Elephant skin disease suspected in Ohangwena
The Ministry of Agriculture Water and Forestry (MAWF) has reported cases of Bovine Besnoitiosis (elephant skin disease) in the Ohangwena region.
A number of suspected cases have been reported from Oshikango, Ondobe and Okongo by the Eehana state veterinary office despite the disease being eradicated in 1986.
Bovine Besnoitiosis is a protozoal disease of cattle caused by the parasite Besnoitia besnoiti. The severity of the disease may vary from mild to severe cases and even death of seriously affected cattle. Many infected cattle remain sub-clinically infected and the only sign of the disease is the presence of parasitic cysts in the membranes of the eyes.
“Infections are characterized by high temperatures and non-specific signs, such as depression, swelling of superficial lymph nodes and loss of weight.

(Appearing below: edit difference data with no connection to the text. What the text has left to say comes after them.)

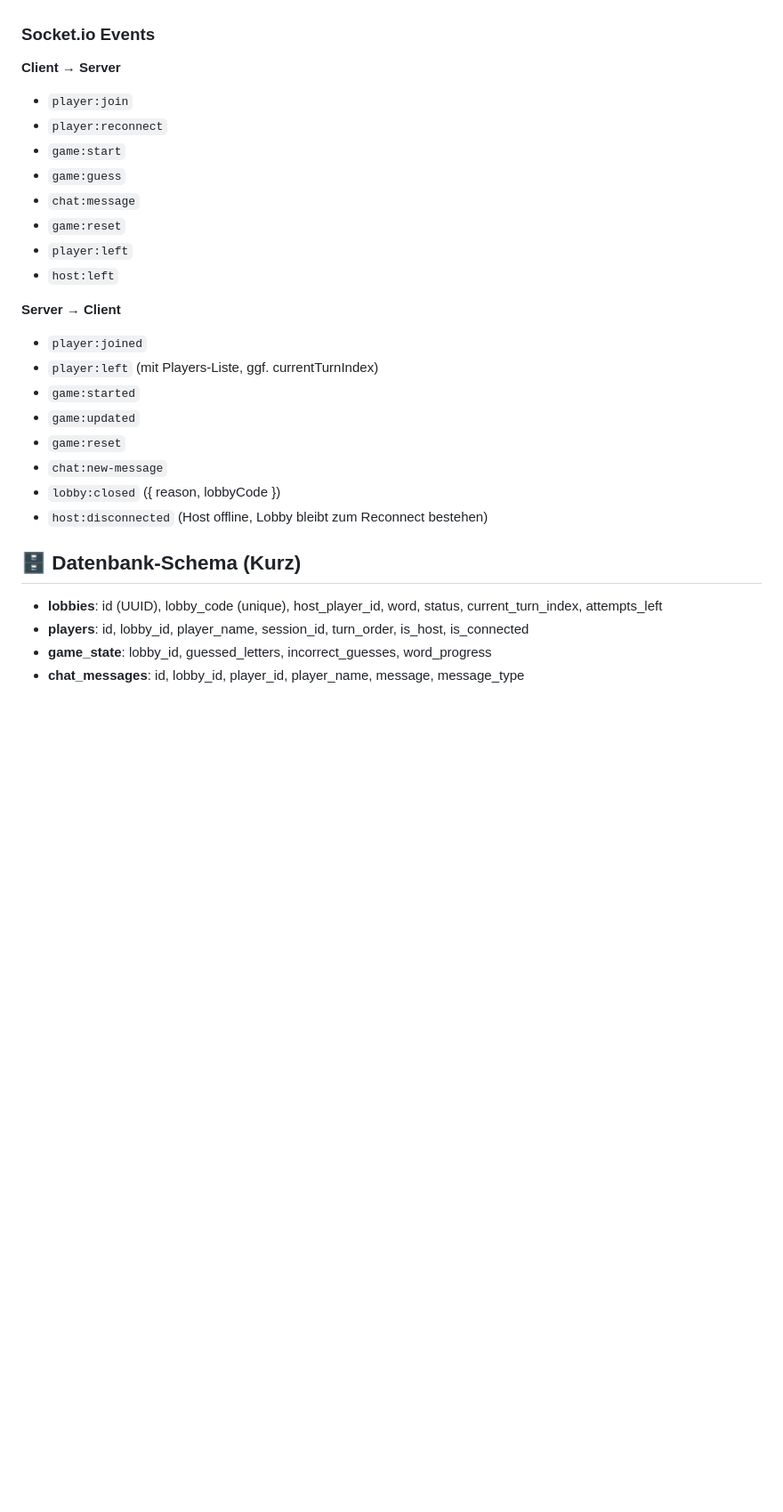
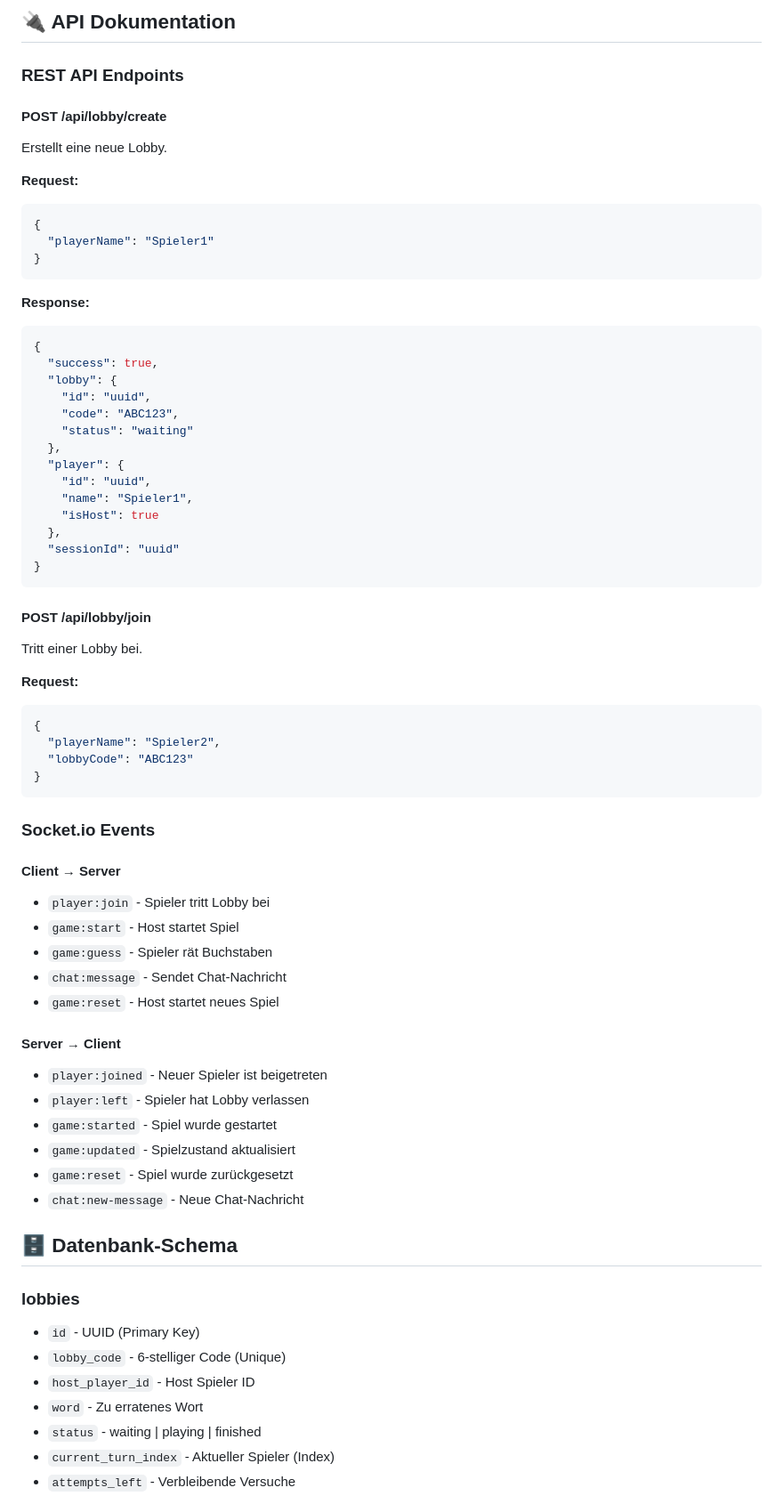
Before and after one commit to livioambr/CLDE-Gruppe-6, a Markdown page: ReadMe.md, the part around one of its changes. Shown at 89% size. GitHub-like rendering; blank space fills up the shorter version.

````diff
--- a/ReadMe.md
+++ b/ReadMe.md
@@ -108,28 +166,73 @@ Requests sollten `credentials: 'include'` nutzen, wenn Cookies/Sessions verwende
+## 🔌 API Dokumentation
+
+### REST API Endpoints
+
+#### POST /api/lobby/create
+Erstellt eine neue Lobby.
+
+**Request:**
+```json
+{
+  "playerName": "Spieler1"
+}
+```
+
+**Response:**
+```json
+{
+  "success": true,
+  "lobby": {
+    "id": "uuid",
+    "code": "ABC123",
+    "status": "waiting"
+  },
+  "player": {
+    "id": "uuid",
+    "name": "Spieler1",
+    "isHost": true
+  },
+  "sessionId": "uuid"
+}
+```
+
+#### POST /api/lobby/join
+Tritt einer Lobby bei.
+
+**Request:**
+```json
+{
+  "playerName": "Spieler2",
+  "lobbyCode": "ABC123"
+}
+```
 
 ### Socket.io Events
 
-**Client → Server**
-- `player:join`
-- `player:reconnect`
-- `game:start`
-- `game:guess`
-- `chat:message`
-- `game:reset`
-- `player:left`
-- `host:left`
+#### Client → Server
 
-**Server → Client**
-- `player:joined`
-- `player:left` (mit Players-Liste, ggf. currentTurnIndex)
-- `game:started`
-- `game:updated`
-- `game:reset`
-- `chat:new-message`
-- `lobby:closed` ({ reason, lobbyCode })
-- `host:disconnected` (Host offline, Lobby bleibt zum Reconnect bestehen)
+- `player:join` - Spieler tritt Lobby bei
+- `game:start` - Host startet Spiel
+- `game:guess` - Spieler rät Buchstaben
+- `chat:message` - Sendet Chat-Nachricht
+- `game:reset` - Host startet neues Spiel
 
-## 🗄️ Datenbank-Schema (Kurz)
-- **lobbies**: id (UUID), lobby_code (unique), host_player_id, word, status, current_turn_index, attempts_left
-- **players**: id, lobby_id, player_name, session_id, turn_order, is_host, is_connected
-- **game_state**: lobby_id, guessed_letters, incorrect_guesses, word_progress
-- **chat_messages**: id, lobby_id, player_id, player_name, message, message_type
+#### Server → Client
+
+- `player:joined` - Neuer Spieler ist beigetreten
+- `player:left` - Spieler hat Lobby verlassen
+- `game:started` - Spiel wurde gestartet
+- `game:updated` - Spielzustand aktualisiert
+- `game:reset` - Spiel wurde zurückgesetzt
+- `chat:new-message` - Neue Chat-Nachricht
+
+## 🗄️ Datenbank-Schema
+
+### lobbies
+- `id` - UUID (Primary Key)
+- `lobby_code` - 6-stelliger Code (Unique)
+- `host_player_id` - Host Spieler ID
+- `word` - Zu erratenes Wort
+- `status` - waiting | playing | finished
+- `current_turn_index` - Aktueller Spieler (Index)
+- `attempts_left` - Verbleibende Versuche
+
````
Also changed, not shown: other parts of ReadMe.md (+234 -106 lines).
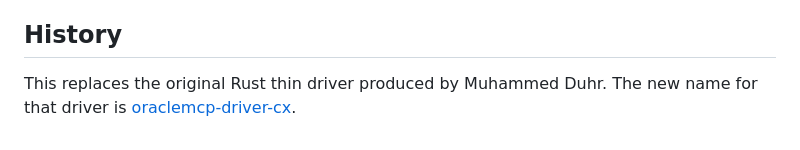
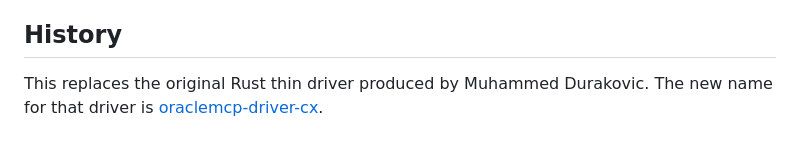
Before and after one commit to oracle/rust-oracledb, a Markdown page: README.md, the part around the change. Rendered like a GitHub page.

Commit message:
Correct name of original contributor.

```diff
--- a/README.md
+++ b/README.md
@@ -96,8 +96,8 @@ See [LICENSE](./LICENSE.txt).
 
 ## History
 
-This replaces the original Rust thin driver produced by Muhammed Duhr. The new
-name for that driver is [oraclemcp-driver-cx][oraclemcp-driver-cx].
+This replaces the original Rust thin driver produced by Muhammed Durakovic. The
+new name for that driver is [oraclemcp-driver-cx][oraclemcp-driver-cx].
 
 [ghdiscussions]: https://github.com/oracle/rust-oracledb/discussions
 [ghissues]: https://github.com/oracle-samples/rust-oracledb/issues
```
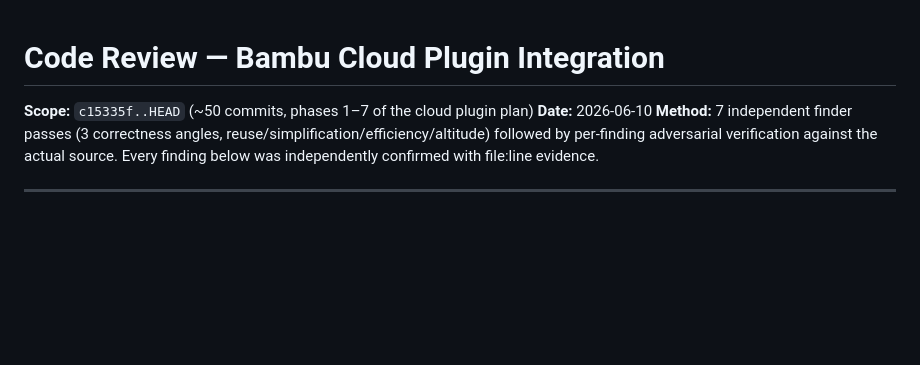
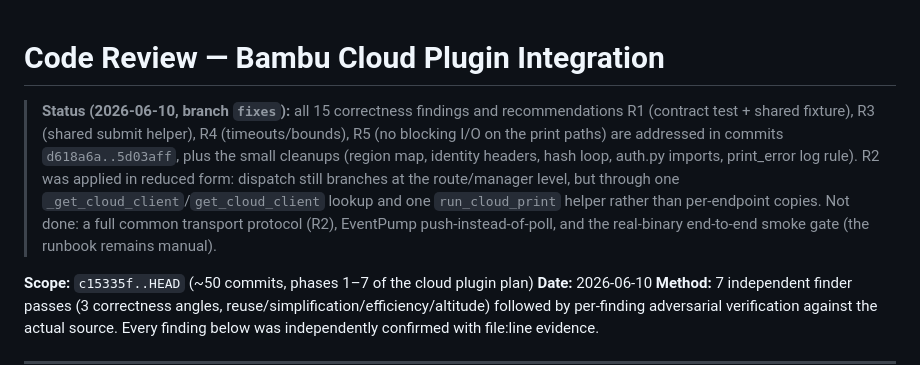
Before and after one commit to leolobato/bambu-gateway, a Markdown page: docs/2026-06-10-bambu-cloud-plugin-review.md, the part around the change. Rendered like a GitHub page; blank space fills up the shorter version.

Commit message:
Review doc: record fix status for the cloud plugin findings
Co-Authored-By: Claude Fable 5 <noreply@anthropic.com>

```diff
--- a/docs/2026-06-10-bambu-cloud-plugin-review.md
+++ b/docs/2026-06-10-bambu-cloud-plugin-review.md
@@ -1,4 +1,15 @@
 # Code Review — Bambu Cloud Plugin Integration
+
+> **Status (2026-06-10, branch `fixes`):** all 15 correctness findings and
+> recommendations R1 (contract test + shared fixture), R3 (shared submit
+> helper), R4 (timeouts/bounds), R5 (no blocking I/O on the print paths) are
+> addressed in commits `d618a6a..5d03aff`, plus the small cleanups (region
+> map, identity headers, hash loop, auth.py imports, print_error log rule).
+> R2 was applied in reduced form: dispatch still branches at the route/manager
+> level, but through one `_get_cloud_client`/`get_cloud_client` lookup and one
+> `run_cloud_print` helper rather than per-endpoint copies. Not done: a full
+> common transport protocol (R2), EventPump push-instead-of-poll, and the
+> real-binary end-to-end smoke gate (the runbook remains manual).
 
 **Scope:** `c15335f..HEAD` (~50 commits, phases 1–7 of the cloud plugin plan)
 **Date:** 2026-06-10
```
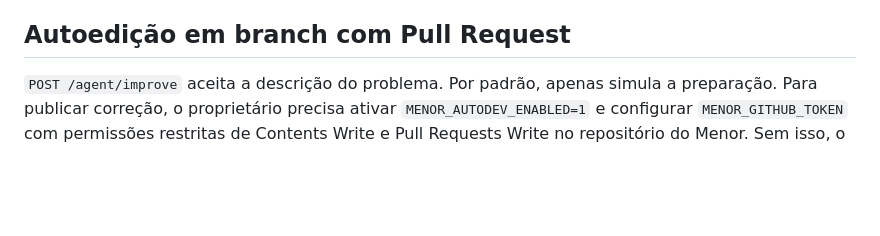
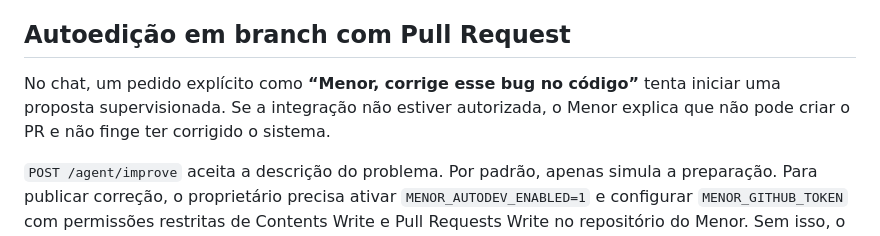
Before and after one commit to isaacwerneck/menor-assistant, a Markdown page: docs/imagens_autoedicao_v06.md, the part around the change. Drawn GitHub-style; blank space fills up the shorter version.

Commit message:
docs: orientar pedidos naturais de autocorrecao no chat

```diff
--- a/docs/imagens_autoedicao_v06.md
+++ b/docs/imagens_autoedicao_v06.md
@@ -33,6 +33,10 @@ Execução por `/tools/execute` exige login e tem `dry_run=true` por padrão.
 Falhas de execução produzem eventos na auditoria sem o conteúdo dos prompts.
 
 ## Autoedição em branch com Pull Request
+
+No chat, um pedido explícito como **“Menor, corrige esse bug no código”**
+tenta iniciar uma proposta supervisionada. Se a integração não estiver autorizada,
+o Menor explica que não pode criar o PR e não finge ter corrigido o sistema.
 
 `POST /agent/improve` aceita a descrição do problema. Por padrão, apenas
 simula a preparação. Para publicar correção, o proprietário precisa ativar
```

Swelling in the joints may cause pain during movement and may lead to permanent hind leg lameness. A progressive thickening, folding or wrinkling of the skin and hair loss are the typical features of the disease. Male animals develop swelling around the testicles and may become sterile”, said Acting MAWF Permanent Secretary Abraham Nehemia.
Nehemia indicated that in line with the provision of the Animal Health Act, the Directorate of Veterinary Services have come up with control measures to contain the disease.
A controlled movement of cattle with a red cross permit in the Ohangwena region will be allowed after the cattle have been inspected by a veterinary official and do not show clinical symptoms of the disease.
The ministry will also initiate the immediate commencement of besnoitiosis surveillance activities in the Northern Communal Areas. This will include monitoring cattle movement at road checkpoints, putting up temporary fences in and around Ohangwena, and impounding infected animals. If required, some animals may be eliminated.
As a further precautionary measure, Nehemia said all famers must ensure that all cattle are clearly identified using registered stock brands and official ear tags. “Despite the challenge of a porous border, we urge all farmers and the community at large to refrain from moving animals without approval of the Directorate of Veterinary Services” he emphasized.
Farmers are further requested to herd their cattle for the duration of this intervention and to immediately report infected or suspicious animals to the nearest State Veterinary Office.